■ Work instructions ■
Each line that contains the word "infty" is to be copied from the records below.

■ Records provided ■

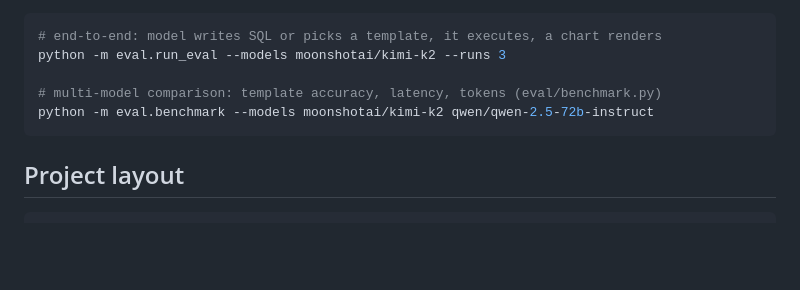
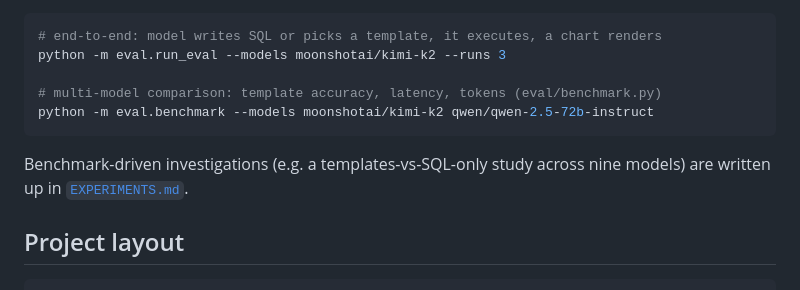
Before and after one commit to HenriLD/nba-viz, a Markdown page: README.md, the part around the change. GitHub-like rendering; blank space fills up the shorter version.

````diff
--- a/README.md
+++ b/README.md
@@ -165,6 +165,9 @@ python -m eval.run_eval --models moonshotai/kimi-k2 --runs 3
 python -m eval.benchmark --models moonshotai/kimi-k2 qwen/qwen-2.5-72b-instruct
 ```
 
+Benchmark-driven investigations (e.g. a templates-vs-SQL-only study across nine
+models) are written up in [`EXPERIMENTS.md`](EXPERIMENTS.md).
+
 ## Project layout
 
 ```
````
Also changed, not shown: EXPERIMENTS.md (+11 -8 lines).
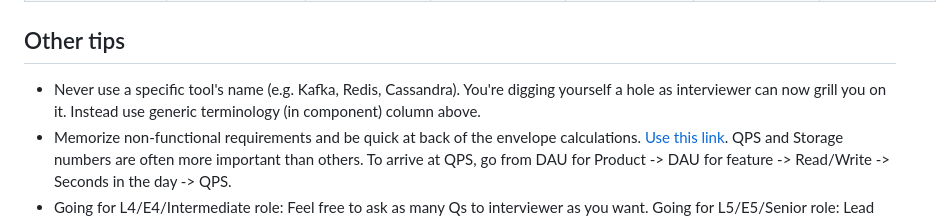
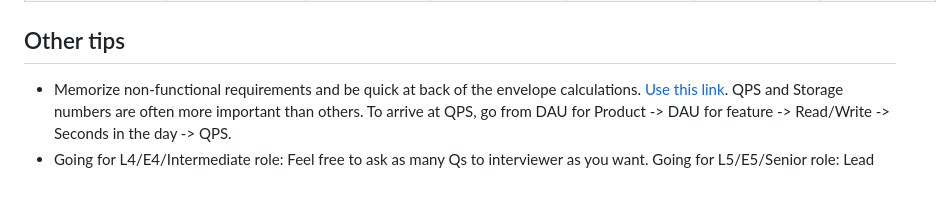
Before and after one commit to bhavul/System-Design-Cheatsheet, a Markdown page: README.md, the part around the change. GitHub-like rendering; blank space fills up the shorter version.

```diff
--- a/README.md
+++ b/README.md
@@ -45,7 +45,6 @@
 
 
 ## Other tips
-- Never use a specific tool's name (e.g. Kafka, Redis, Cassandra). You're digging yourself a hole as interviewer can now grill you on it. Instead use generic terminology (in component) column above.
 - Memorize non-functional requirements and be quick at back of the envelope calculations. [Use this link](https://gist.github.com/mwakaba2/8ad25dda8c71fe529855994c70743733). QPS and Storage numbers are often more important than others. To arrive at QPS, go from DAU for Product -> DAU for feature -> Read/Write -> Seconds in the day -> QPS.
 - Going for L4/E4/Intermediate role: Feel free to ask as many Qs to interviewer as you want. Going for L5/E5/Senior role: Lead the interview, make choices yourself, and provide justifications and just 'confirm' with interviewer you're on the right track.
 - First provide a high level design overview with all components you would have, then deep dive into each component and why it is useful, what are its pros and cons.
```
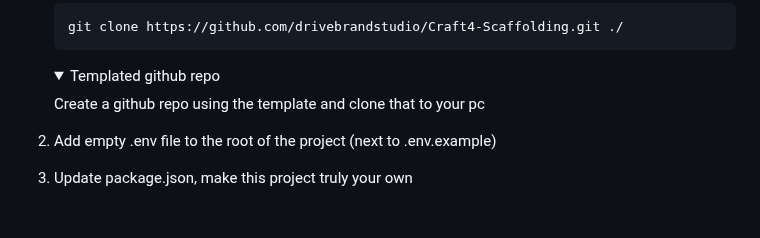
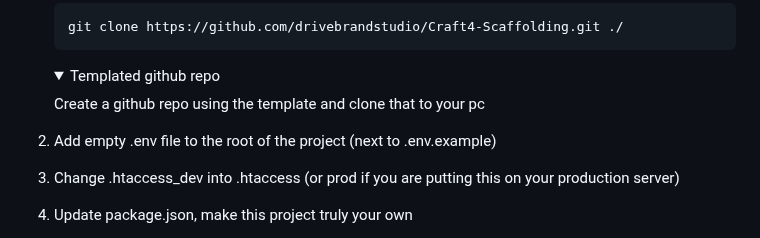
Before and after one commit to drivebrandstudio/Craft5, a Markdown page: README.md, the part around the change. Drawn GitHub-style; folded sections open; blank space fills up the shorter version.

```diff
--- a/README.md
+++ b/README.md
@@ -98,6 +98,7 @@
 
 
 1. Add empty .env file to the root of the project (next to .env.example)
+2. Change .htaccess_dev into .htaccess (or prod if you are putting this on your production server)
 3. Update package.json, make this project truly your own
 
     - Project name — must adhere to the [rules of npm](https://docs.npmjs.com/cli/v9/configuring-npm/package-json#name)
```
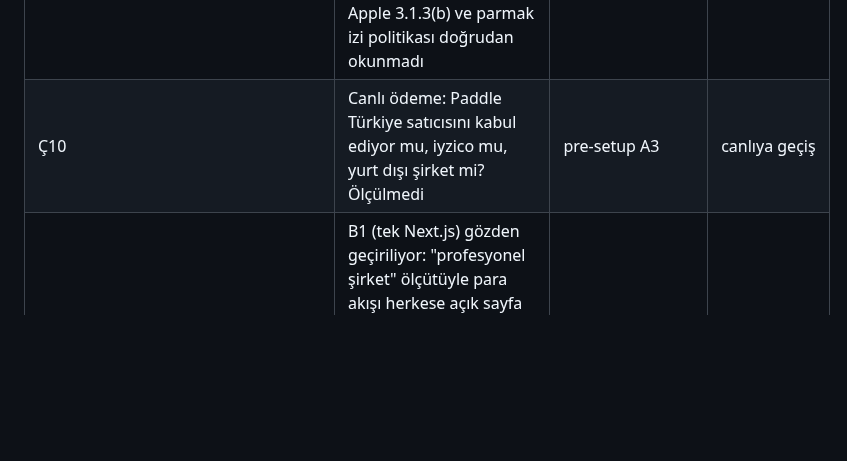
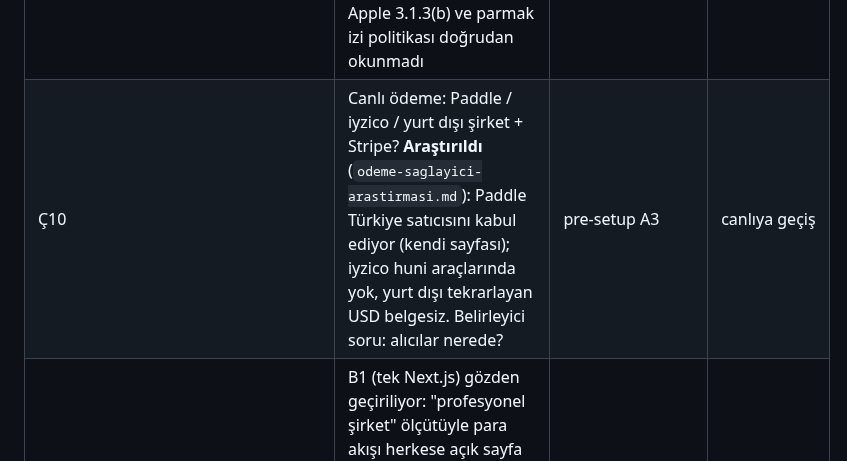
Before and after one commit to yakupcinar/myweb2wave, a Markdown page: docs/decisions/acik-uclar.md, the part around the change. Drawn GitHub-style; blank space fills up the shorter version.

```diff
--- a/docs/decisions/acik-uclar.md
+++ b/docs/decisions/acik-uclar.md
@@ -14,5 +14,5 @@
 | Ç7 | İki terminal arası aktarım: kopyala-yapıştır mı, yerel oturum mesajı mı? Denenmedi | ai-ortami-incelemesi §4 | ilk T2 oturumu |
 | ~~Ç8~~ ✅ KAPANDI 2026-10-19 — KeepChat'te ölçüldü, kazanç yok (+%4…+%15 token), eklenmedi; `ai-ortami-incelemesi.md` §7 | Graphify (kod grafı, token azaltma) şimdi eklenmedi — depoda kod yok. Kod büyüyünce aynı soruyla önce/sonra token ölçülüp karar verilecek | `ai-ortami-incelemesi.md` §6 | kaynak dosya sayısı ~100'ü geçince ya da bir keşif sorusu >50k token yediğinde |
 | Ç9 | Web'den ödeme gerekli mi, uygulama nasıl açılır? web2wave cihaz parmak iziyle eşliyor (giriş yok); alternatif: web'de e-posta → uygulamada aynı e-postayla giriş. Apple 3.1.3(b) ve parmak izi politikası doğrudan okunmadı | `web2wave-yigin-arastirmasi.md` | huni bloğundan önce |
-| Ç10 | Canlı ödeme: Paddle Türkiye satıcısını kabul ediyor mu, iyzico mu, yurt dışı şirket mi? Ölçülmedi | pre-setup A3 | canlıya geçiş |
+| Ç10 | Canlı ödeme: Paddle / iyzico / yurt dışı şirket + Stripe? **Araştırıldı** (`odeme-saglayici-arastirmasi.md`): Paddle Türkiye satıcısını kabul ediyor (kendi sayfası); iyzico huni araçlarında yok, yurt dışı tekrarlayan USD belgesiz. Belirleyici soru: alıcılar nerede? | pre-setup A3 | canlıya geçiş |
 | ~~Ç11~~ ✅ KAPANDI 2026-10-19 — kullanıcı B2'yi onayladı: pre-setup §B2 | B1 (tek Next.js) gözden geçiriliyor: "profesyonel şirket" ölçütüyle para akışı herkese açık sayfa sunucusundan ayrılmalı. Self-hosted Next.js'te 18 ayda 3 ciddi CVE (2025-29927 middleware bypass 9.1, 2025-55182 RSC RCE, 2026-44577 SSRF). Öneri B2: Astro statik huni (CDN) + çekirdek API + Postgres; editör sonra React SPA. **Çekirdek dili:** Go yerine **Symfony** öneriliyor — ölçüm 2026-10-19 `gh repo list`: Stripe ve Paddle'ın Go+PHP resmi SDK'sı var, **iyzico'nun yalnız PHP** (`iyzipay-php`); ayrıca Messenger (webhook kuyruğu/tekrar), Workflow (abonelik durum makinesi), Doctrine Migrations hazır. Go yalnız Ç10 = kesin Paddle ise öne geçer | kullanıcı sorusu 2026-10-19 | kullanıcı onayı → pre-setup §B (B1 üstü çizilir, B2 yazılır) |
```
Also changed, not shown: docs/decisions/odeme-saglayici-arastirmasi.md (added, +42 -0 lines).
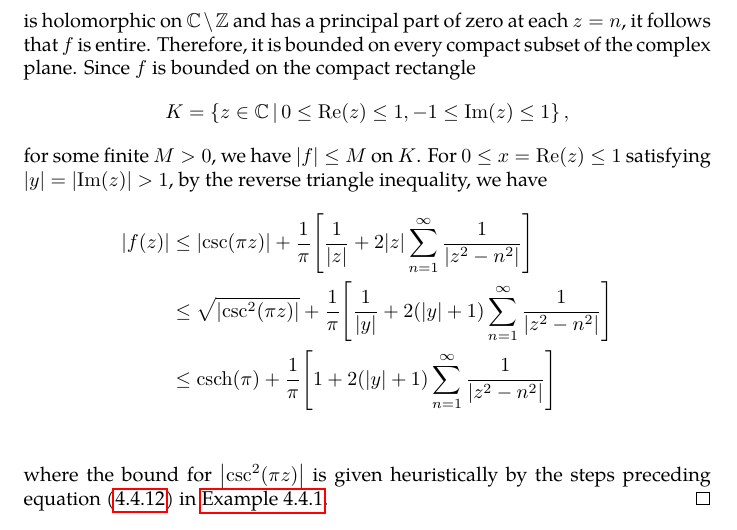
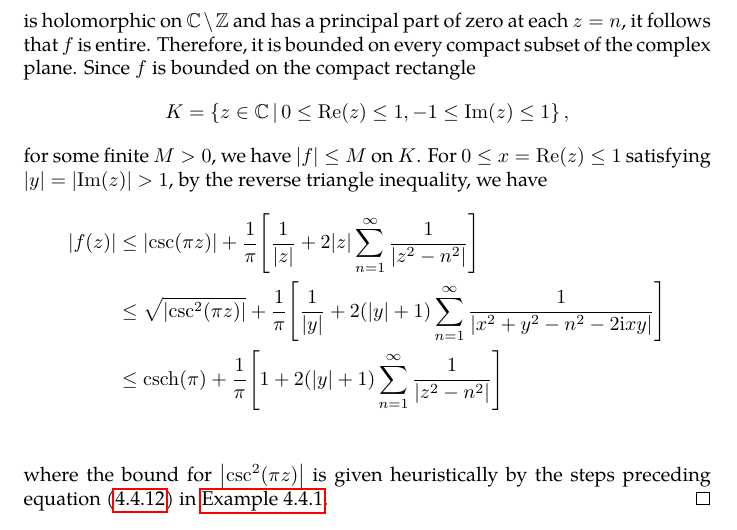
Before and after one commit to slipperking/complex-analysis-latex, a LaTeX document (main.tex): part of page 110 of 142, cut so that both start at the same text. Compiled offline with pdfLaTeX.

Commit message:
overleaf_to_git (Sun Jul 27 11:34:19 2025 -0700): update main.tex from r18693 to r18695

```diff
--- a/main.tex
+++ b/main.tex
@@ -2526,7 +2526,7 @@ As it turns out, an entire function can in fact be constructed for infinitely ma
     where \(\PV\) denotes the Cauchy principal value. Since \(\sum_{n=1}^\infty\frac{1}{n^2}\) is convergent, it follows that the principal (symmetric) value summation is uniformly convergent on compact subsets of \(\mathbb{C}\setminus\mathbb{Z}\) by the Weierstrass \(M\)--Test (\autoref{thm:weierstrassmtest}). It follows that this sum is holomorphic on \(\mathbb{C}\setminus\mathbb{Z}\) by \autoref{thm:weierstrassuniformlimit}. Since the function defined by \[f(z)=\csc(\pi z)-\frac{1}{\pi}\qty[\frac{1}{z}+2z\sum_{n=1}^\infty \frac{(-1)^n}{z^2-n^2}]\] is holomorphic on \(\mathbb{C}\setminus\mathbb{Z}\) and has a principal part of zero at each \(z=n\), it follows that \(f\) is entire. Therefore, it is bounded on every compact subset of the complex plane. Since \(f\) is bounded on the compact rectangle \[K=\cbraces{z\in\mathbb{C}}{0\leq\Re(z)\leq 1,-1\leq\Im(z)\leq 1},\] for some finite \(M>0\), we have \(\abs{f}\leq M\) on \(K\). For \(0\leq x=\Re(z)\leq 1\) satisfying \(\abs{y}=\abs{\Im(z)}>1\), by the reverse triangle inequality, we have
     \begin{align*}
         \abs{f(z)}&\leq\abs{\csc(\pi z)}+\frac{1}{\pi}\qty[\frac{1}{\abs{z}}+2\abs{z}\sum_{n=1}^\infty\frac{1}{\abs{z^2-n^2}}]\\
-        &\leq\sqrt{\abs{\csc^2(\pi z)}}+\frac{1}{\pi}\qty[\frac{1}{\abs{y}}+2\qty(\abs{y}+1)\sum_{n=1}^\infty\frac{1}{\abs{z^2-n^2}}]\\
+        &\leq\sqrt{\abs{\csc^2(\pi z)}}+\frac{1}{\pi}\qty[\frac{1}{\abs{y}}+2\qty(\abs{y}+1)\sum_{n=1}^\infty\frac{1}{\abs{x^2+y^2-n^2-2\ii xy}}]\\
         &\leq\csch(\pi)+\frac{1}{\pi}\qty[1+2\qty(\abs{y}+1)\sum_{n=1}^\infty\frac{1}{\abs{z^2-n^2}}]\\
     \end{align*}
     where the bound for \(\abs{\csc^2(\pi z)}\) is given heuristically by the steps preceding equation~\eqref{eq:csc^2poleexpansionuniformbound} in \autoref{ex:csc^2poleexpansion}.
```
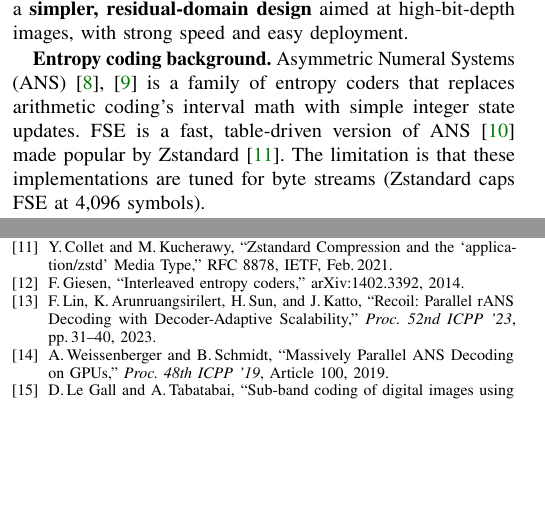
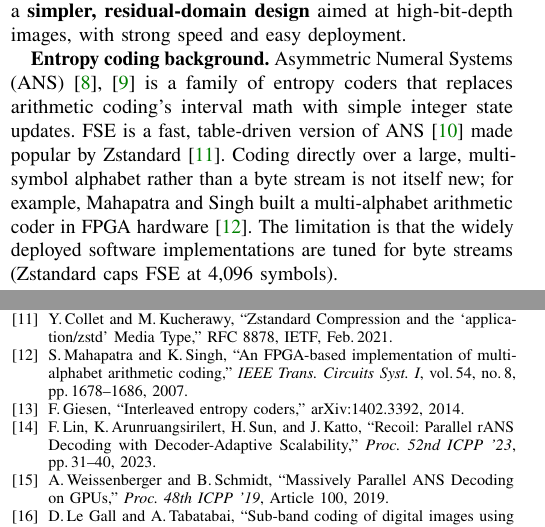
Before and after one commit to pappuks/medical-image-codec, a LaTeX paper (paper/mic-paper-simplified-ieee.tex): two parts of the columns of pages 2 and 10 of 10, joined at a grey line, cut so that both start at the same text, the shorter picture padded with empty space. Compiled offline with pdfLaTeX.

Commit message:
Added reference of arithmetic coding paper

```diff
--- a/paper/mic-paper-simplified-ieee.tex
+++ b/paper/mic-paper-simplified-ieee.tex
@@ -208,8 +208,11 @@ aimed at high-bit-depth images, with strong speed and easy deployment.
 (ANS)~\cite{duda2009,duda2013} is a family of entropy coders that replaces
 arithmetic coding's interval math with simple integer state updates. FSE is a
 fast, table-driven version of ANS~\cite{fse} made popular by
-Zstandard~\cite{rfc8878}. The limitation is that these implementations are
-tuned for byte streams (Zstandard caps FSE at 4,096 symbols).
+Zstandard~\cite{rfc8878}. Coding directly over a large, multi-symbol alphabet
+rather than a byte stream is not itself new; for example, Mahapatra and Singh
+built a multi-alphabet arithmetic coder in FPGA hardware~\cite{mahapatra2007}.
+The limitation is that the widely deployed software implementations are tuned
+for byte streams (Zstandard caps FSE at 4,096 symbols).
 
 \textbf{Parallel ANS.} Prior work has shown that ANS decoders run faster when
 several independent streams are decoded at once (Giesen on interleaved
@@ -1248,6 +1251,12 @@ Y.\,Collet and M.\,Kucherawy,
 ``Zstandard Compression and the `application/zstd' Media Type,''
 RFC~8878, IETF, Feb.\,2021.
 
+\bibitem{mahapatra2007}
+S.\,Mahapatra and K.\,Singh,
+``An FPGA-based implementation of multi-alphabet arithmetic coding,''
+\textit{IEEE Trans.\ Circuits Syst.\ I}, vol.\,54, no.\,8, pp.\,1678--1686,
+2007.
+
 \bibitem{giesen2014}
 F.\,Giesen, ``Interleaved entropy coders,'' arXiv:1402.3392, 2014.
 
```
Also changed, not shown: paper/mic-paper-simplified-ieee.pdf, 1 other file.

■ Written reply ■
     where \(\PV\) denotes the Cauchy principal value. Since \(\sum_{n=1}^\infty\frac{1}{n^2}\) is convergent, it follows that the principal (symmetric) value summation is uniformly convergent on compact subsets of \(\mathbb{C}\setminus\mathbb{Z}\) by the Weierstrass \(M\)--Test (\autoref{thm:weierstrassmtest}). It follows that this sum is holomorphic on \(\mathbb{C}\setminus\mathbb{Z}\) by \autoref{thm:weierstrassuniformlimit}. Since the function defined by \[f(z)=\csc(\pi z)-\frac{1}{\pi}\qty[\frac{1}{z}+2z\sum_{n=1}^\infty \frac{(-1)^n}{z^2-n^2}]\] is holomorphic on \(\mathbb{C}\setminus\mathbb{Z}\) and has a principal part of zero at each \(z=n\), it follows that \(f\) is entire. Therefore, it is bounded on every compact subset of the complex plane. Since \(f\) is bounded on the compact rectangle \[K=\cbraces{z\in\mathbb{C}}{0\leq\Re(z)\leq 1,-1\leq\Im(z)\leq 1},\] for some finite \(M>0\), we have \(\abs{f}\leq M\) on \(K\). For \(0\leq x=\Re(z)\leq 1\) satisfying \(\abs{y}=\abs{\Im(z)}>1\), by the reverse triangle inequality, we have
         \abs{f(z)}&\leq\abs{\csc(\pi z)}+\frac{1}{\pi}\qty[\frac{1}{\abs{z}}+2\abs{z}\sum_{n=1}^\infty\frac{1}{\abs{z^2-n^2}}]\\
-        &\leq\sqrt{\abs{\csc^2(\pi z)}}+\frac{1}{\pi}\qty[\frac{1}{\abs{y}}+2\qty(\abs{y}+1)\sum_{n=1}^\infty\frac{1}{\abs{z^2-n^2}}]\\
+        &\leq\sqrt{\abs{\csc^2(\pi z)}}+\frac{1}{\pi}\qty[\frac{1}{\abs{y}}+2\qty(\abs{y}+1)\sum_{n=1}^\infty\frac{1}{\abs{x^2+y^2-n^2-2\ii xy}}]\\
         &\leq\csch(\pi)+\frac{1}{\pi}\qty[1+2\qty(\abs{y}+1)\sum_{n=1}^\infty\frac{1}{\abs{z^2-n^2}}]\\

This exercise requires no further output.